WHAT YOU NEED TO DO: The lines to find are those in the entries that hold the word "msci"; copy every one of them.

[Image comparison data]
+---+
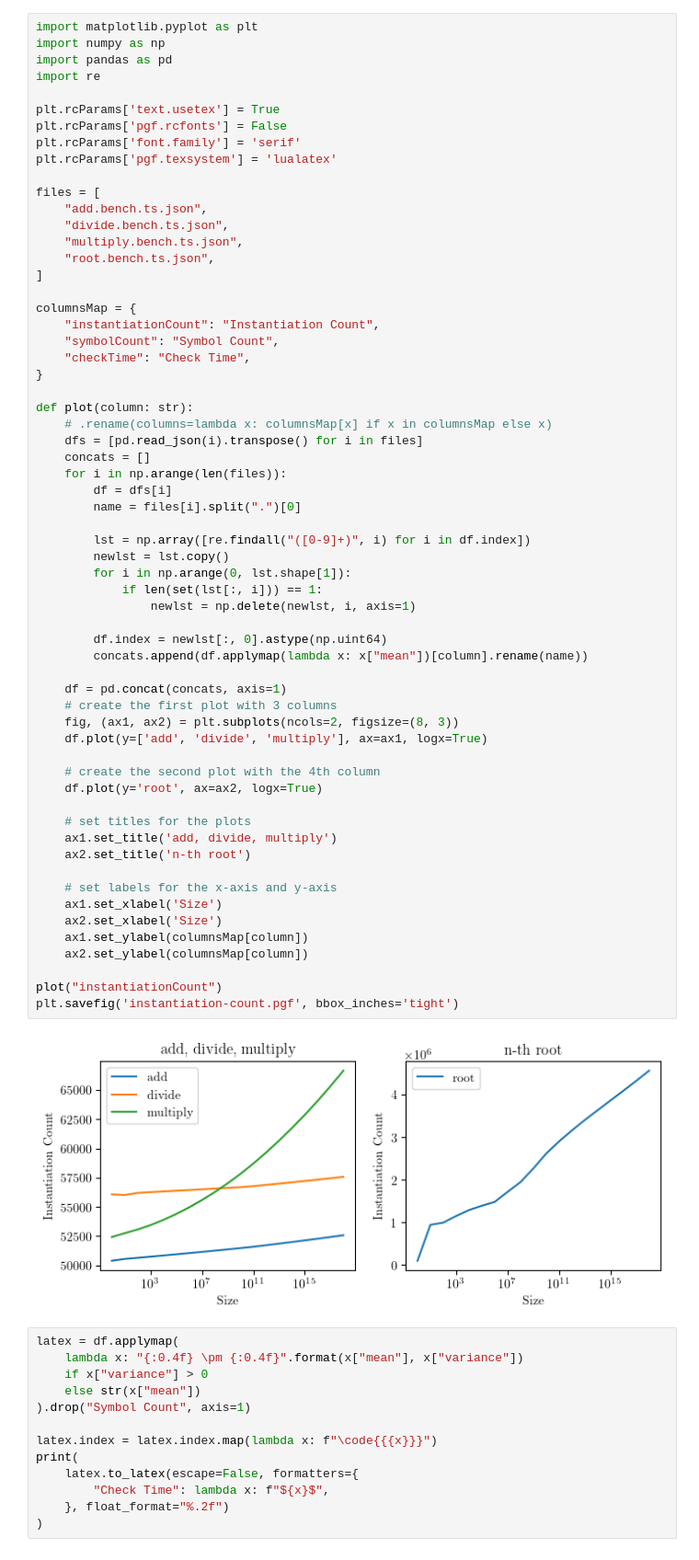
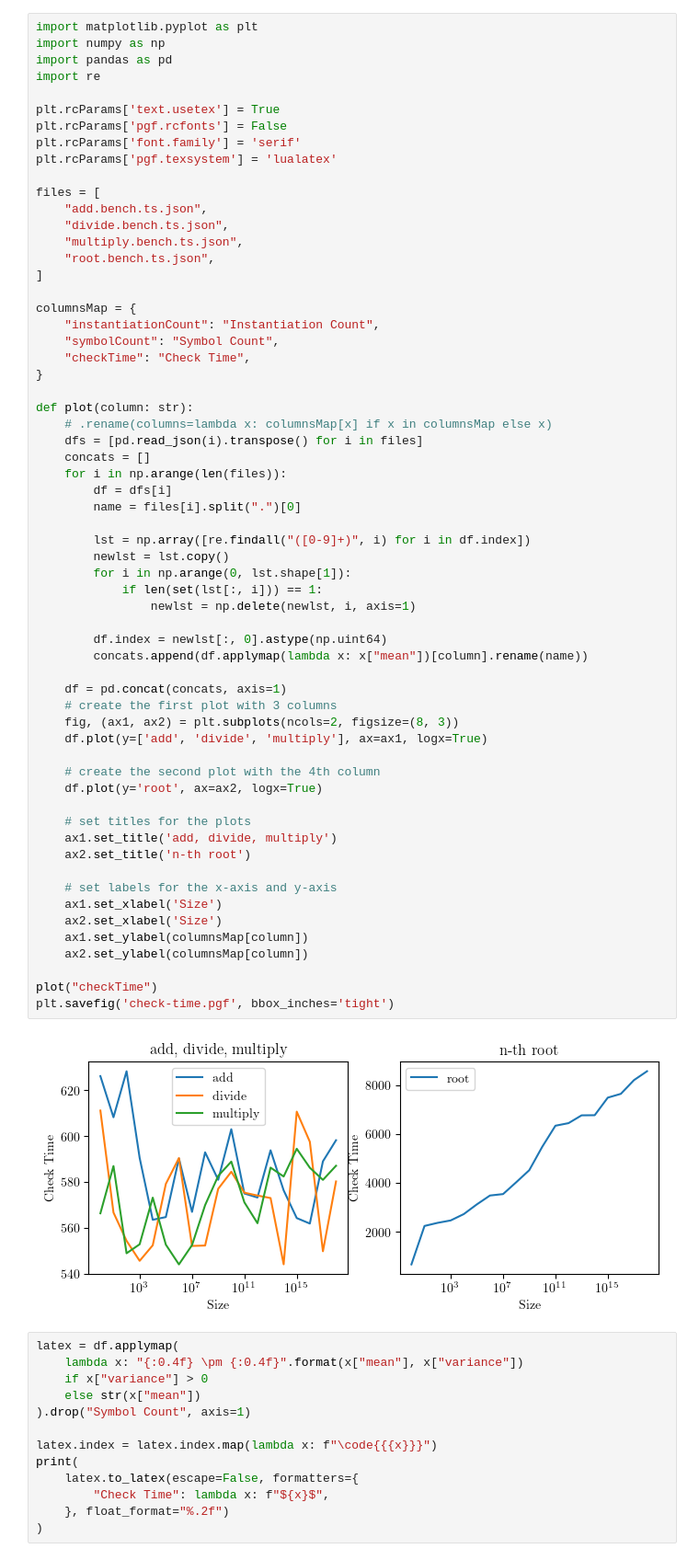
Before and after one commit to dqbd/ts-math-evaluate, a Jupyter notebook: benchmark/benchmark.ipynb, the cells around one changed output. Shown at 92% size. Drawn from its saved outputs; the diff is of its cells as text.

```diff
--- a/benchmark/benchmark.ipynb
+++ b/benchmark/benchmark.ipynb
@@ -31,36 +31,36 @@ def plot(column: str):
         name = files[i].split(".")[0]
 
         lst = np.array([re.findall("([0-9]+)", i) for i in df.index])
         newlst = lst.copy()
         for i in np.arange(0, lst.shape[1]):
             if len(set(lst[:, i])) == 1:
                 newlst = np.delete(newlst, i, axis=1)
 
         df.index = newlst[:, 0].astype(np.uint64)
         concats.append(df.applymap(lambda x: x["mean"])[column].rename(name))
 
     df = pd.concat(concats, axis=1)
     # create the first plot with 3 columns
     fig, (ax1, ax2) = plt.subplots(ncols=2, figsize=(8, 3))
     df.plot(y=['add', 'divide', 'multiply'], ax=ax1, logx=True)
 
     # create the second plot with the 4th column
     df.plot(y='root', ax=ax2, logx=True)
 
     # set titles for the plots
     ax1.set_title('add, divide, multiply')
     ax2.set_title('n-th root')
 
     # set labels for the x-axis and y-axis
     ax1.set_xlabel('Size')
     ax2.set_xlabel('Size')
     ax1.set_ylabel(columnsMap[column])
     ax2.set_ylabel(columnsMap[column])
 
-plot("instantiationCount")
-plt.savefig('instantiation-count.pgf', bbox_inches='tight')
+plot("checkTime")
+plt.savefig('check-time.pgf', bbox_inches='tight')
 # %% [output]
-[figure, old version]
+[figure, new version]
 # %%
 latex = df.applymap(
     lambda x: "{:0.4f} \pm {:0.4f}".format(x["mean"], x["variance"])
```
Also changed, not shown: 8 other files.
+---+
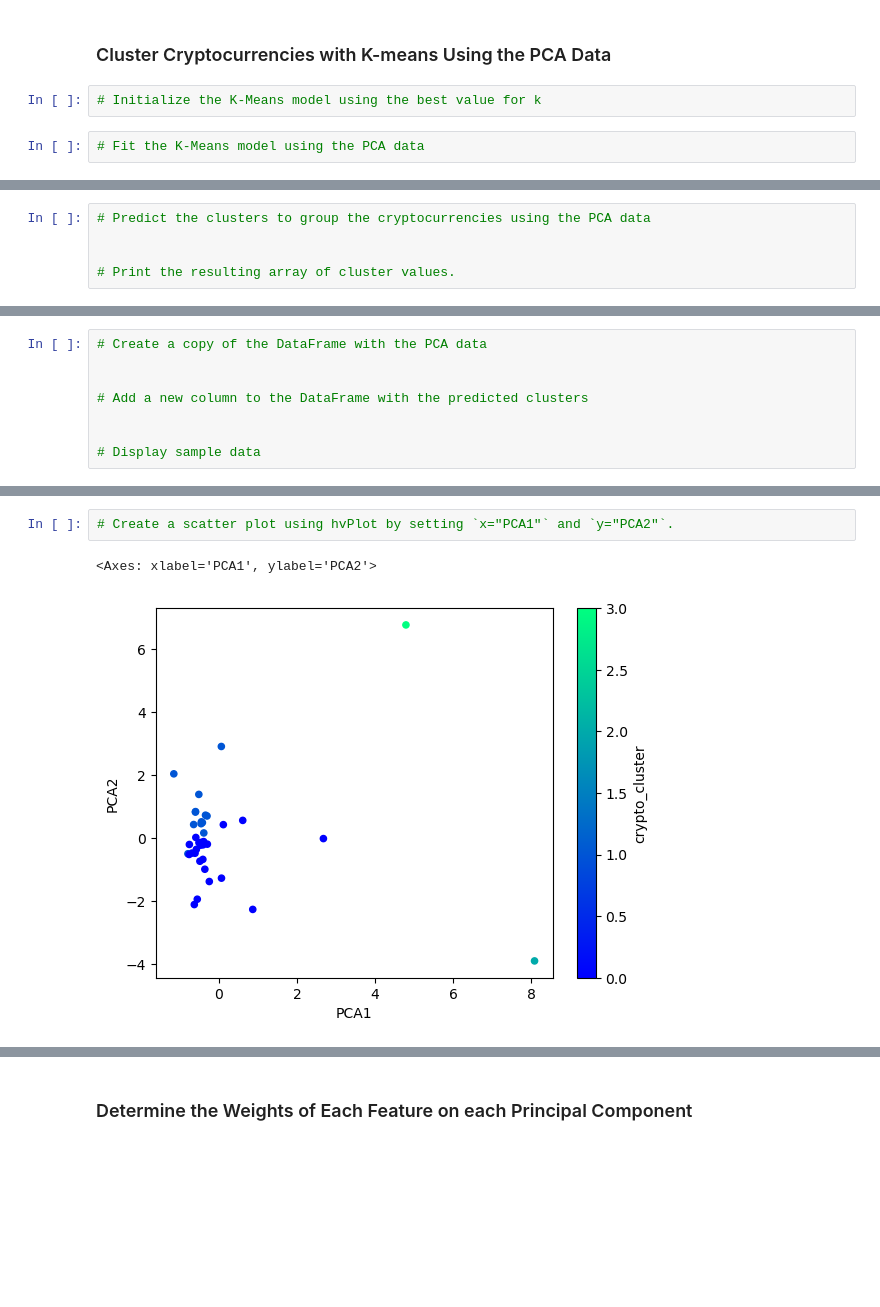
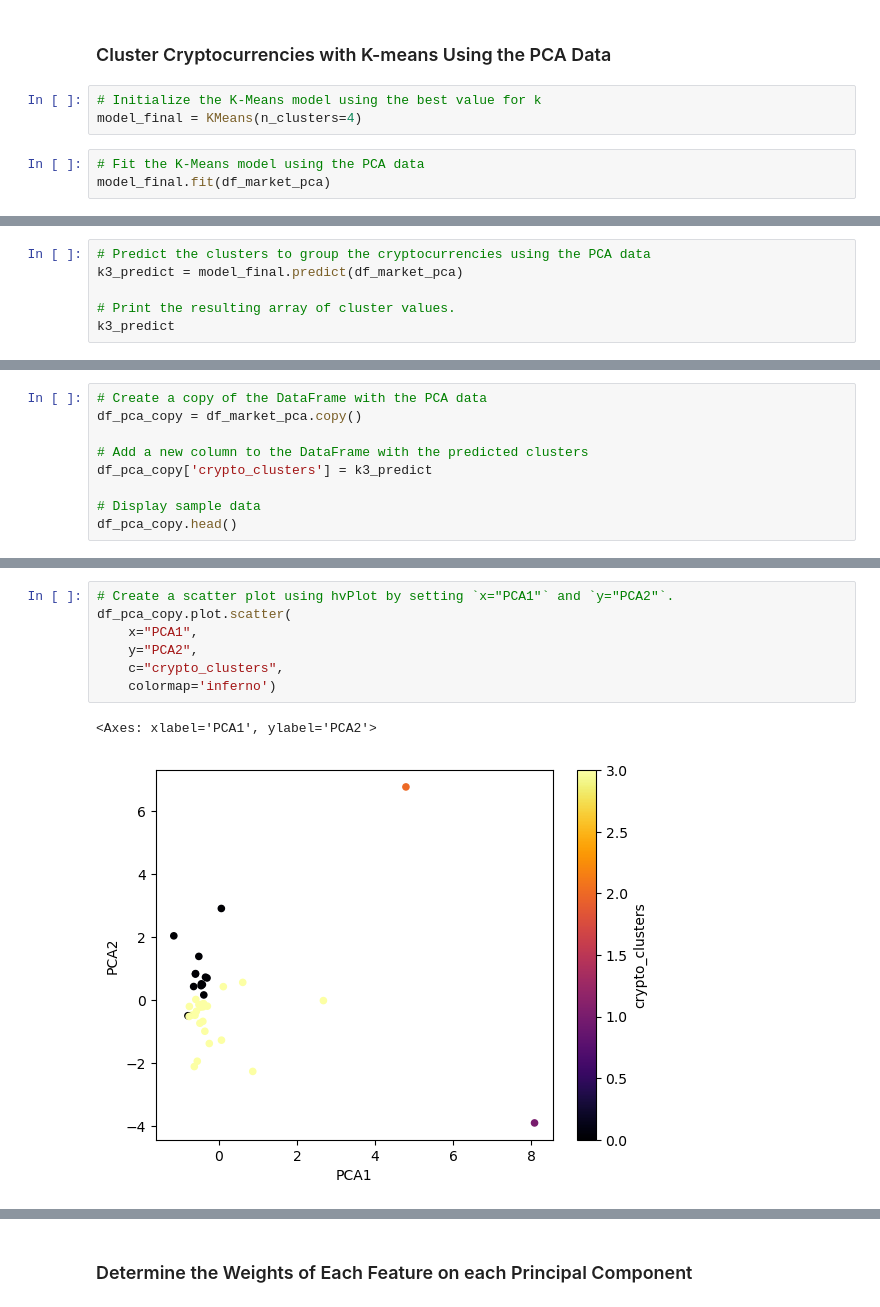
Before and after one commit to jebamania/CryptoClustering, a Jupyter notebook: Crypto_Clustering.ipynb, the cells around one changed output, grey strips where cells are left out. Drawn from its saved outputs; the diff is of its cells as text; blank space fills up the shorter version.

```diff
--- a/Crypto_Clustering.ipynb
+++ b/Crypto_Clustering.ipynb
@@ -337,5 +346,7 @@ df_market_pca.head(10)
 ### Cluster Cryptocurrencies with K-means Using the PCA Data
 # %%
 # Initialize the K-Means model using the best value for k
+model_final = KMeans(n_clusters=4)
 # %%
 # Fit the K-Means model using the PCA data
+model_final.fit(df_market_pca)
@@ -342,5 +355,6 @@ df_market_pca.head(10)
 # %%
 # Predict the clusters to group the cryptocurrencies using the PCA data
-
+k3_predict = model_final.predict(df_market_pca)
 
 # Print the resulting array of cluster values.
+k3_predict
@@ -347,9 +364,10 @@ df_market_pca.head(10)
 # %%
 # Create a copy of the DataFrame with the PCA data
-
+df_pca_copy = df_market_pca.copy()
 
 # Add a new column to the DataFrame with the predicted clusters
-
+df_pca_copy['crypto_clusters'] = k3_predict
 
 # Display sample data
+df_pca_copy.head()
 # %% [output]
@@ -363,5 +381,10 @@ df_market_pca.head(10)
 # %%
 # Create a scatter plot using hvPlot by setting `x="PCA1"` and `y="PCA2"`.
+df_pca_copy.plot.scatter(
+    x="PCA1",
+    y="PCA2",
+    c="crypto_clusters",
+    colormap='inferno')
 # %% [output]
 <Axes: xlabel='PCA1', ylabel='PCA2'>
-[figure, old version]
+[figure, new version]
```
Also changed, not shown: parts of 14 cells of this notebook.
+---+
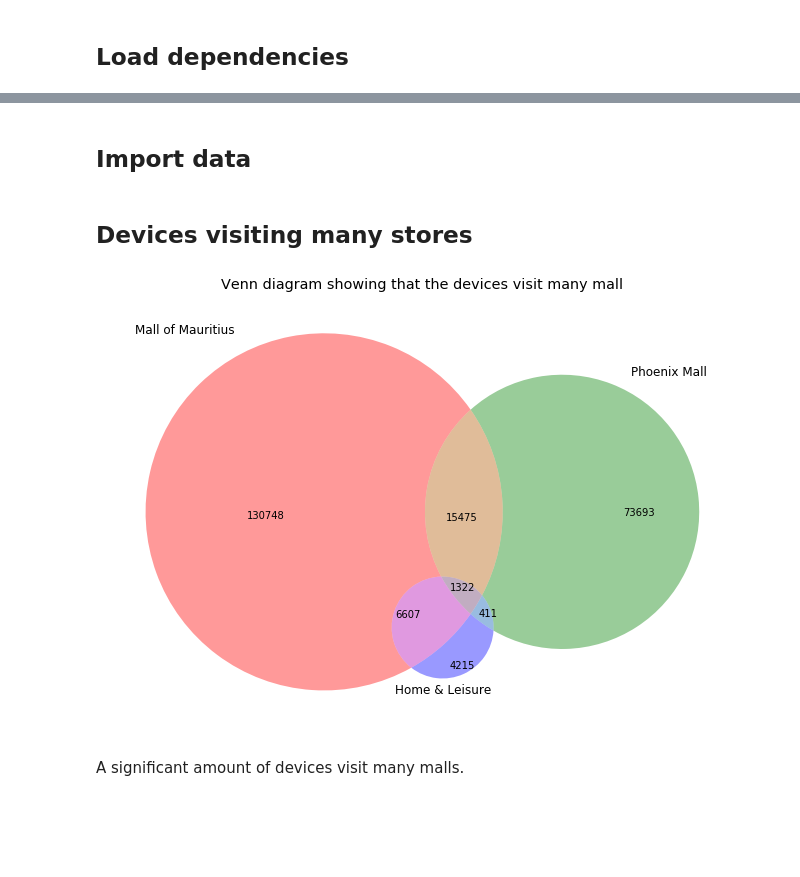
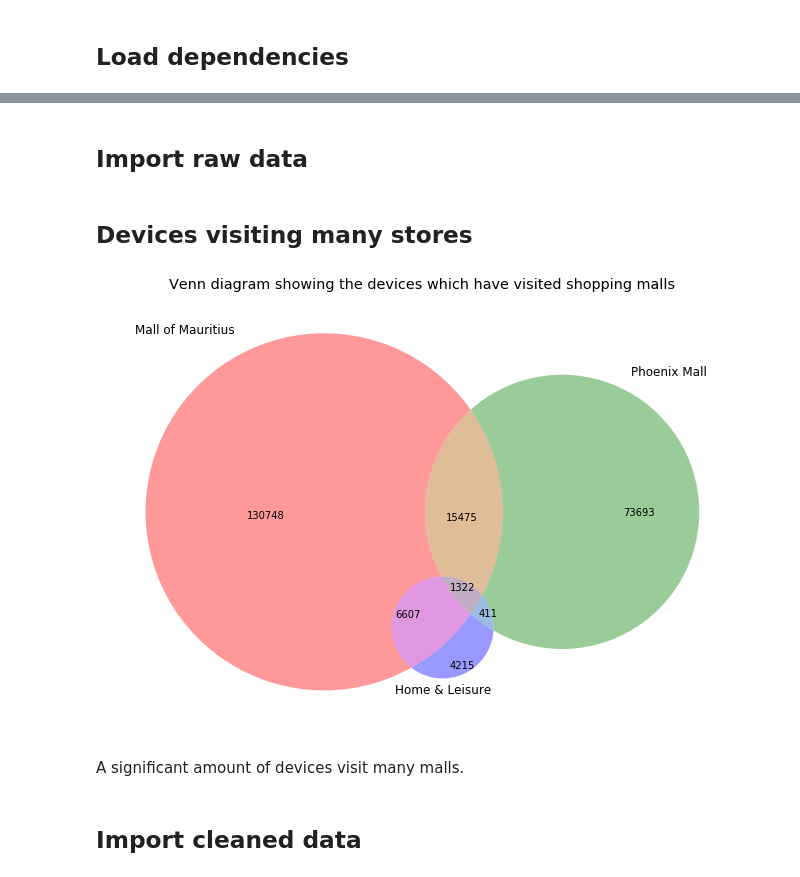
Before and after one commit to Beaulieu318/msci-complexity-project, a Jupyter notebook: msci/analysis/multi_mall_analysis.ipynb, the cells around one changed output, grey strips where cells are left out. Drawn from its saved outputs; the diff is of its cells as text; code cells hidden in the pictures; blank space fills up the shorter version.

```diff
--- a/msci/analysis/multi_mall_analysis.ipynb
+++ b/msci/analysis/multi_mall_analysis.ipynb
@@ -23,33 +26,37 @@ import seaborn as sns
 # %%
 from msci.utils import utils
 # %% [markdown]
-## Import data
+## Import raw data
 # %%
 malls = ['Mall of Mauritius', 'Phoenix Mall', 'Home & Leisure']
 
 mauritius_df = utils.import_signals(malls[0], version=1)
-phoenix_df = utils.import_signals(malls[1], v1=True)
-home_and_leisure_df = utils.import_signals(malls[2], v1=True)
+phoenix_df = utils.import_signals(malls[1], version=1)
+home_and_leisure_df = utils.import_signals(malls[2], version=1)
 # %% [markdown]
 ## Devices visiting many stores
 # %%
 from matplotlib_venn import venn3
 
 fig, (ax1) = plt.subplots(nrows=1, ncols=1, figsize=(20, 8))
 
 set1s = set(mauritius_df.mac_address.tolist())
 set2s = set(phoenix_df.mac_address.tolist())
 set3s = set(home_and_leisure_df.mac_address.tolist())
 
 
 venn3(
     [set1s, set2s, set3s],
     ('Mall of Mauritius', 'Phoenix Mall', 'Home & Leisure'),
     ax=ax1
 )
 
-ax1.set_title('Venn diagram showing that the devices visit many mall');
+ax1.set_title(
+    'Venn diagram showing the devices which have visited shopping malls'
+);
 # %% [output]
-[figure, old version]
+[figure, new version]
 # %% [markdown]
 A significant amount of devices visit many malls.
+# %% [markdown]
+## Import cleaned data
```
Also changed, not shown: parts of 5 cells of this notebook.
+---+
OUTPUT FOR THIS TASK:
Before and after one commit to Beaulieu318/msci-complexity-project, a Jupyter notebook: msci/analysis/multi_mall_analysis.ipynb, the cells around one changed output, grey strips where cells are left out. Drawn from its saved outputs; the diff is of its cells as text; code cells hidden in the pictures; blank space fills up the shorter version.
--- a/msci/analysis/multi_mall_analysis.ipynb
+++ b/msci/analysis/multi_mall_analysis.ipynb
 from msci.utils import utils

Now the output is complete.